  4. Both hosts need to have the same network ports open.
  5. Both hosts must have identical KVM network configurations or at least the same network configurations for the interfaces used by the guest.
  6. Both hosts must be accessible through the network.
  7. It’s a good idea to have a management network set up and connected to the two hosts, which can be used for data transfer. This will cause less network traffic on your “production” network and increase the overall speed.
  8. The No execution bit must be the same on both hosts.

The requirement for the guest is:

  • The cache=none must be specified for all block devices that are opened in write mode.

There are multiple ways to migrate hosts, but I will only highlight the two most common ways.

Live native migration over the default network

This process to migrate a host is luckily very simple and can be summarized in one command.

On the source host, execute the following:

~]# virsh migrate --domain <guestname> --live –-persistent --undefinesource --verbose --desturl qemu+ssh://<host 2>/system

Live native migration over a dedicated network

It is possible to perform the migration over a dedicated network. By default, this will use the first network it finds that suits it needs. You’ll need to specify the listening address (on the host) and the protocol.
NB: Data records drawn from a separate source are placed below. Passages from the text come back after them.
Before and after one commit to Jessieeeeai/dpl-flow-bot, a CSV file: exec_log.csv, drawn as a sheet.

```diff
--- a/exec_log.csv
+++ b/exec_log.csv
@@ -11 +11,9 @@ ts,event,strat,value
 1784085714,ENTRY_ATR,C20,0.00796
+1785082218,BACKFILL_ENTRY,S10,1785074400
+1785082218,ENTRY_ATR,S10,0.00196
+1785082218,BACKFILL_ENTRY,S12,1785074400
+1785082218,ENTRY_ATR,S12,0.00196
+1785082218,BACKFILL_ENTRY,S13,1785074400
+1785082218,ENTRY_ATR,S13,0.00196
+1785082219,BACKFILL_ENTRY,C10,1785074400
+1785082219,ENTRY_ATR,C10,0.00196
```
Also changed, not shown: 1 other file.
This requires the same command as before, but we’ll need to specify the local listening IP address and protocol, such as TCP.
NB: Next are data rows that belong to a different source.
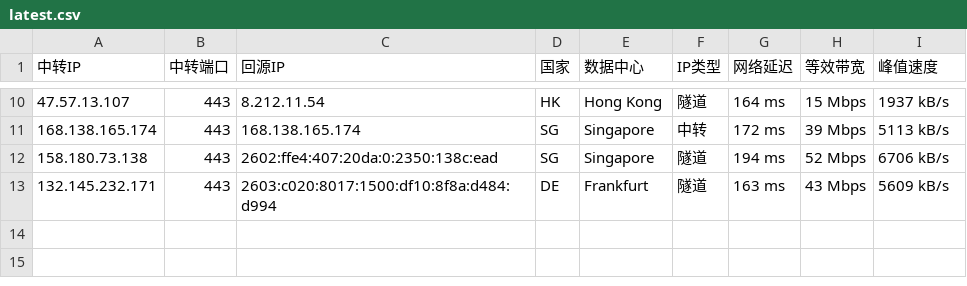
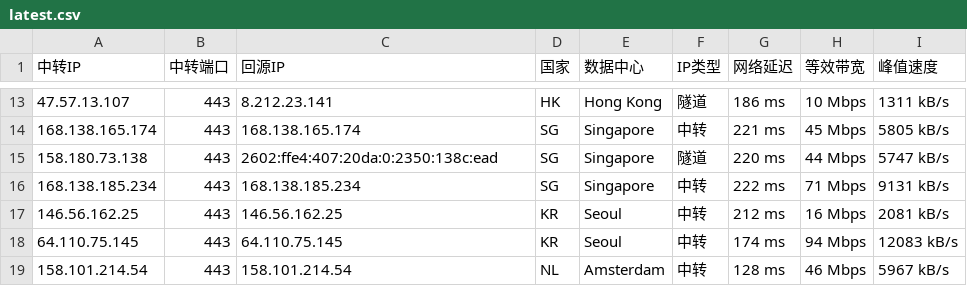
Before and after one commit to 520mmxx/CF-PROXYIP, a CSV file: latest.csv, drawn as a sheet; only a part is shown, gaps mark what is left out; the diff covers the shown part only.

```diff
--- a/latest.csv
+++ b/latest.csv
@@ -10,4 +13,7 @@
-47.57.13.107,443,8.212.11.54,HK,Hong Kong,隧道,164 ms,15 Mbps,1937 kB/s
-168.138.165.174,443,168.138.165.174,SG,Singapore,中转,172 ms,39 Mbps,5113 kB/s
-158.180.73.138,443,2602:ffe4:407:20da:0:2350:138c:ead,SG,Singapore,隧道,194 ms,52 Mbps,6706 kB/s
-132.145.232.171,443,2603:c020:8017:1500:df10:8f8a:d484:d994,DE,Frankfurt,隧道,163 ms,43 Mbps,5609 kB/s
+47.57.13.107,443,8.212.23.141,HK,Hong Kong,隧道,186 ms,10 Mbps,1311 kB/s
+168.138.165.174,443,168.138.165.174,SG,Singapore,中转,221 ms,45 Mbps,5805 kB/s
+158.180.73.138,443,2602:ffe4:407:20da:0:2350:138c:ead,SG,Singapore,隧道,220 ms,44 Mbps,5747 kB/s
+168.138.185.234,443,168.138.185.234,SG,Singapore,中转,222 ms,71 Mbps,9131 kB/s
+146.56.162.25,443,146.56.162.25,KR,Seoul,中转,212 ms,16 Mbps,2081 kB/s
+64.110.75.145,443,64.110.75.145,KR,Seoul,中转,174 ms,94 Mbps,12083 kB/s
+158.101.214.54,443,158.101.214.54,NL,Amsterdam,中转,128 ms,46 Mbps,5967 kB/s
```
Also changed, not shown: 5 added rows, 2 removed rows and 23 edited cells elsewhere in this file.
On the source host, execute the following:

~]# virsh migrate --domain <guestname> --live –-persistent --undefinesource --verbose --desturl qemu+ssh://<host 2>/system tcp://<local ip address on dedicated network>/
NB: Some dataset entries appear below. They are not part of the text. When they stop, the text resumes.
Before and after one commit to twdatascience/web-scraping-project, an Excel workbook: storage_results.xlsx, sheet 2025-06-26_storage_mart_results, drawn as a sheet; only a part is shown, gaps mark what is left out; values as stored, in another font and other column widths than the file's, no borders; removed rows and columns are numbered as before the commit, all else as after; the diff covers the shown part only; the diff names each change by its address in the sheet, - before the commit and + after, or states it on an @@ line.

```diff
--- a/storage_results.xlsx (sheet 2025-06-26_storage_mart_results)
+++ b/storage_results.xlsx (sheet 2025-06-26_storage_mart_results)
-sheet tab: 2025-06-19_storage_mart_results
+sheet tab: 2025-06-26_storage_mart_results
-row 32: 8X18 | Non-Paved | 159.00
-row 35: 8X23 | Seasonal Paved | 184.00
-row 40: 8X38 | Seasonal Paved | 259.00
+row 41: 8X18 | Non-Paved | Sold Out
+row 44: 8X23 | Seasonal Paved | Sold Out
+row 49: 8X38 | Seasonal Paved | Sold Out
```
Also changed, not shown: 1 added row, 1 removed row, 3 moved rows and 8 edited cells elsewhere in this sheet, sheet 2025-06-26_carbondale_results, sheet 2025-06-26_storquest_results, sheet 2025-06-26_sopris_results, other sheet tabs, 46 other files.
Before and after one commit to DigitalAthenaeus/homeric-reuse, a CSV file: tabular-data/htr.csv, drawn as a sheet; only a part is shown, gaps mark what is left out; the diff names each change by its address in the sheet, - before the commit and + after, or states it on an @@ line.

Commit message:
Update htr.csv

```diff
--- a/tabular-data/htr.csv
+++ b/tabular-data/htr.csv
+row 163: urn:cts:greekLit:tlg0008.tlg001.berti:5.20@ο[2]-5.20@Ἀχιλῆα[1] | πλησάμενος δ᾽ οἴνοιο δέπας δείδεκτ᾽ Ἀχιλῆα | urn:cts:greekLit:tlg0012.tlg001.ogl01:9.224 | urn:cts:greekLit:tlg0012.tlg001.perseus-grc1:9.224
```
This type of migration is called a “hypervisor native” transport. The biggest advantage of this type of migration is that it incurs the lowest computational cost by minimizing the number of data copies involved.

When we migrate a host, it performs a copy of the memory of the guest to the new host. When the copying is successful, it kills the guest on the source host and starts it on the new host. As the memory is copied, the interruption will be very short-lived.

Communication between the two hosts is over SSH, which is already pretty secure. However, it’s also possible to tunnel the data over an even more strongly encrypted channel by specifying the --tunnelled option. This will impose more traffic on your network as there will be extra data communication between the two hosts.

The --compress option can help you out if you wish to reduce the traffic over your network, but this will increase the load on both your hosts as they need to compress/decompress the data, which, in turn, may impact your guests performance. If time is not of the essence but traffic is, this is a good solution.

There’s very good and in-depth documentation about this process at https://libvirt.org/migration.html.


Please enter your comment!
Please enter your name here